Gosh! This Transformation business is mickle hard to pull off, it’s certainly easier for the likes of poets such as Lewis Carroll to shift quarters if they wish, it’s merely a question of them upending a spare thesaurus and rummaging about with a few new adjectives and suitable prepositions. For us picture-wallahs, it’s a whole different story! The extras have to be chosen and then costumed, the appropriate locales have to be researched and then reproduced at considerable expense, then there’s lighting and makeup, why, the catering alone is an logistical boojum!
In this case, we’ve arranged for some currently unemployed peons from Alice in Wonderland to serve drinks and snacks whilst the Fellowship of the Snark mill around in period costumes with various Protosurrealist floozies glued to their arms, all of ‘em muttering rhubarb-rhubarb-custard-custard to give it all that air of Carrollian verisimilitude.

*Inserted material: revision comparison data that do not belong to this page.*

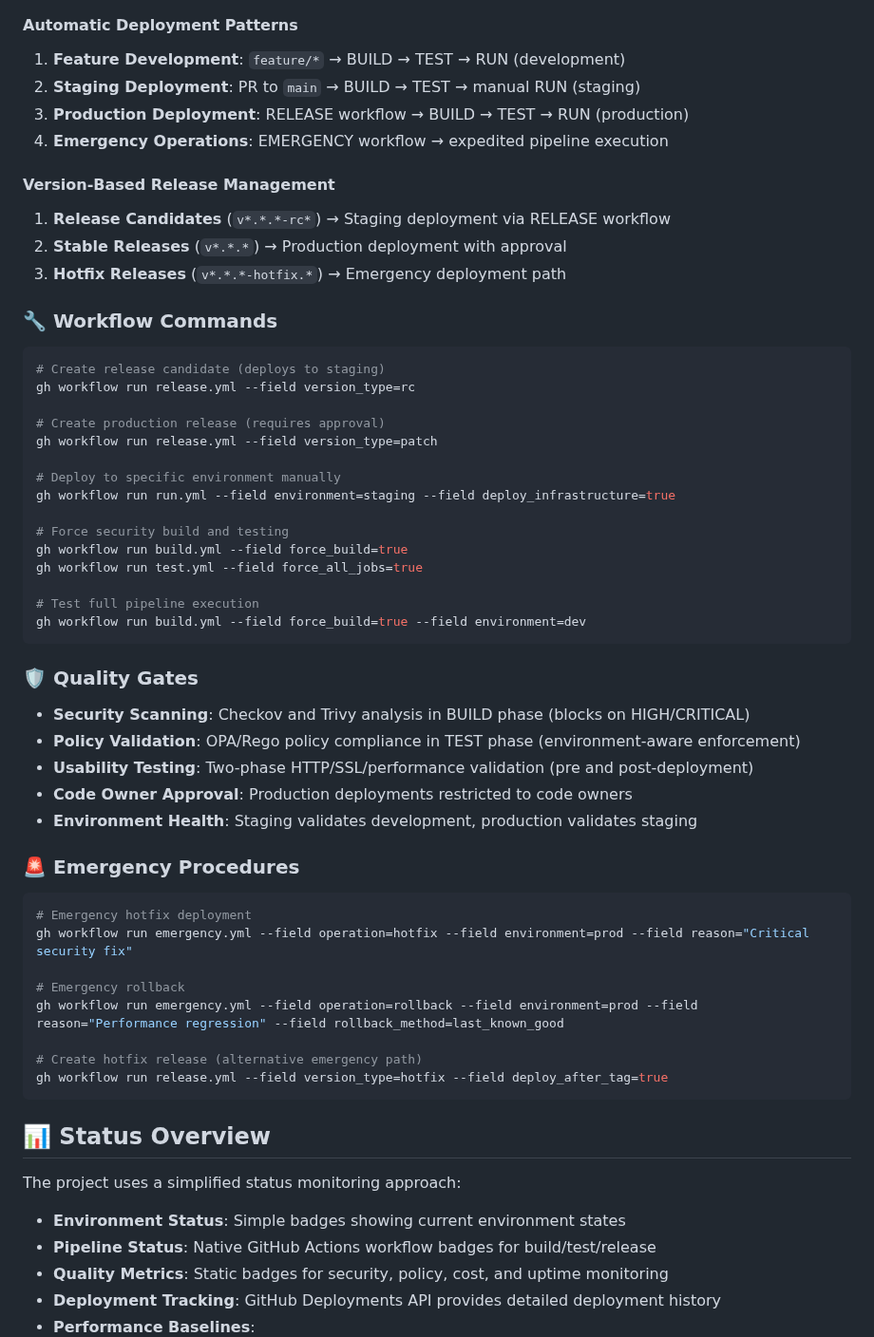
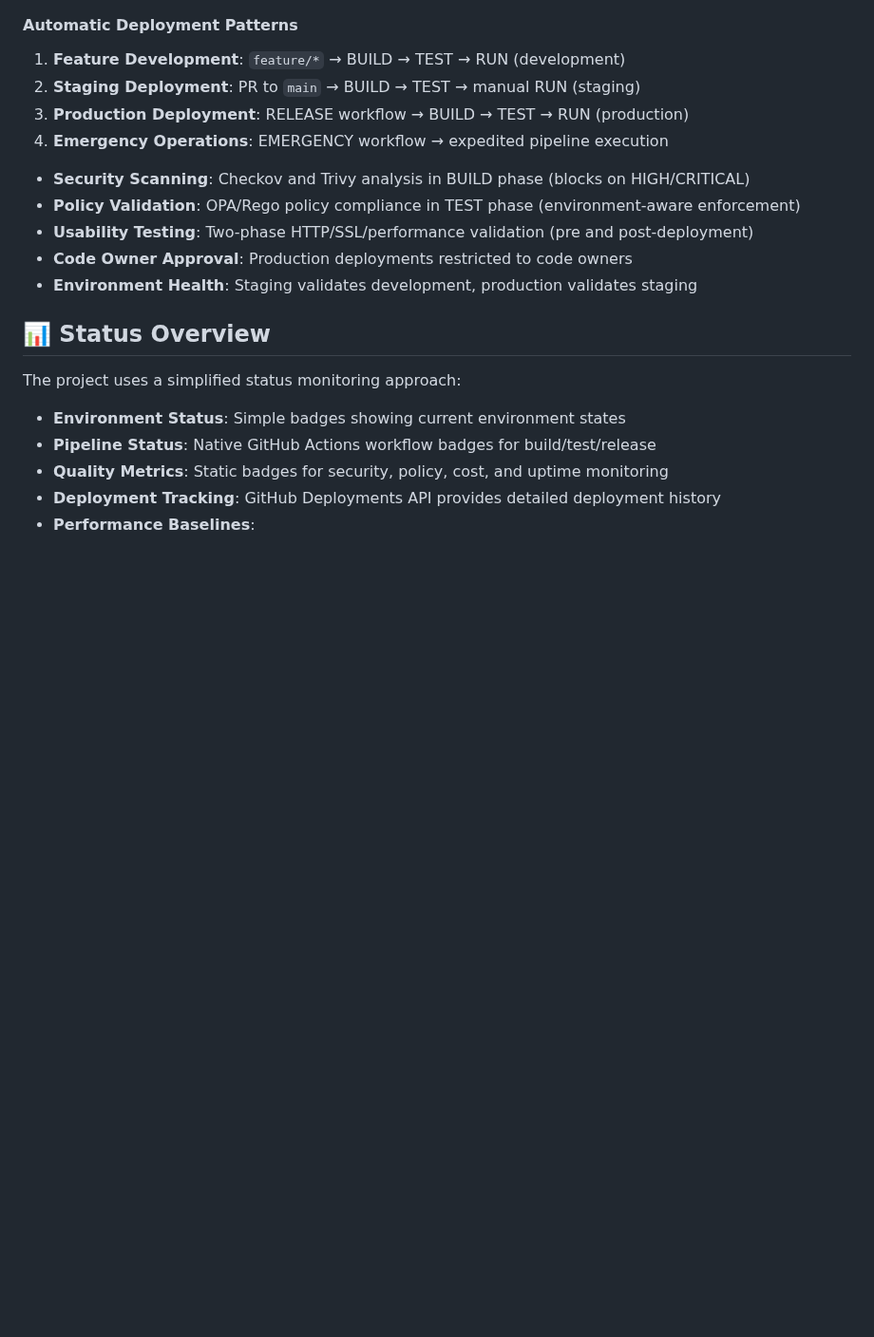
Before and after one commit to Celtikill/static-site, a Markdown page: README.md, the part around one of its changes. Shown at 95% size. Rendered like a GitHub page; blank space fills up the shorter version.

````diff
--- a/README.md
+++ b/README.md
@@ -96,51 +56,11 @@ This project implements a simplified 3-phase deployment strategy with comprehens
 3. **Production Deployment**: RELEASE workflow → BUILD → TEST → RUN (production)
 4. **Emergency Operations**: EMERGENCY workflow → expedited pipeline execution
 
-#### Version-Based Release Management
-1. **Release Candidates** (`v*.*.*-rc*`) → Staging deployment via RELEASE workflow
-2. **Stable Releases** (`v*.*.*`) → Production deployment with approval
-3. **Hotfix Releases** (`v*.*.*-hotfix.*`) → Emergency deployment path
-
-### 🔧 Workflow Commands
-
-```bash
-# Create release candidate (deploys to staging)
-gh workflow run release.yml --field version_type=rc
-
-# Create production release (requires approval)
-gh workflow run release.yml --field version_type=patch
-
-# Deploy to specific environment manually
-gh workflow run run.yml --field environment=staging --field deploy_infrastructure=true
-
-# Force security build and testing
-gh workflow run build.yml --field force_build=true
-gh workflow run test.yml --field force_all_jobs=true
-
-# Test full pipeline execution
-gh workflow run build.yml --field force_build=true --field environment=dev
-```
-
-### 🛡️ Quality Gates
-
 - **Security Scanning**: Checkov and Trivy analysis in BUILD phase (blocks on HIGH/CRITICAL)
 - **Policy Validation**: OPA/Rego policy compliance in TEST phase (environment-aware enforcement)
 - **Usability Testing**: Two-phase HTTP/SSL/performance validation (pre and post-deployment)
 - **Code Owner Approval**: Production deployments restricted to code owners
 - **Environment Health**: Staging validates development, production validates staging
-
-### 🚨 Emergency Procedures
-
-```bash
-# Emergency hotfix deployment
-gh workflow run emergency.yml --field operation=hotfix --field environment=prod --field reason="Critical security fix"
-
-# Emergency rollback
-gh workflow run emergency.yml --field operation=rollback --field environment=prod --field reason="Performance regression" --field rollback_method=last_known_good
-
-# Create hotfix release (alternative emergency path)
-gh workflow run release.yml --field version_type=hotfix --field deploy_after_tag=true
-```
 
 ## 📊 Status Overview
 
````
Also changed, not shown: other parts of README.md (+1 -41 lines), TODO.md (+217 -269 lines).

Of course, in the Good Old Days they didn’t call it a Transition, it was a Metamorphosis back then and it was all the rage in pre-Christian circles. You couldn’t go outside for the morning paper without bumping into someone’s teenaged daughter bursting into foliage or regressing into a giant spider; such goings-on were pure catnip for the poets of that time and I think it’s safe to say that the advent of monotheism put the kibosh on a considerable source of innocent merriment for both gods and mortals.
All of which brings us to the semi-belated point that in some subliminal manner, Lewis Carroll’s High Anglican penchant for Nonsense verse is really the sneaky pagan’s taste for Metamorphosis resurgent in the usually sacrosanct domain of Logic and Semiotics! As always, I’ll eschew further elaboration of this particular observation out of respect for the sausage-stuffing-phobia of any decent reader towards such crypto-Bismarckian literary goings-ons.
I shall confine myself to remarking that Metamorphosis is a fine thing, a double-plus-fine thing to liven up any bit of illustration or verse you might have handy; perhaps the Beaver and Butcher’s unexpected metamorphosis into the very best of friends is just the sort of versification needed to bring back the salad days of wine, women and Pagan Nonsense …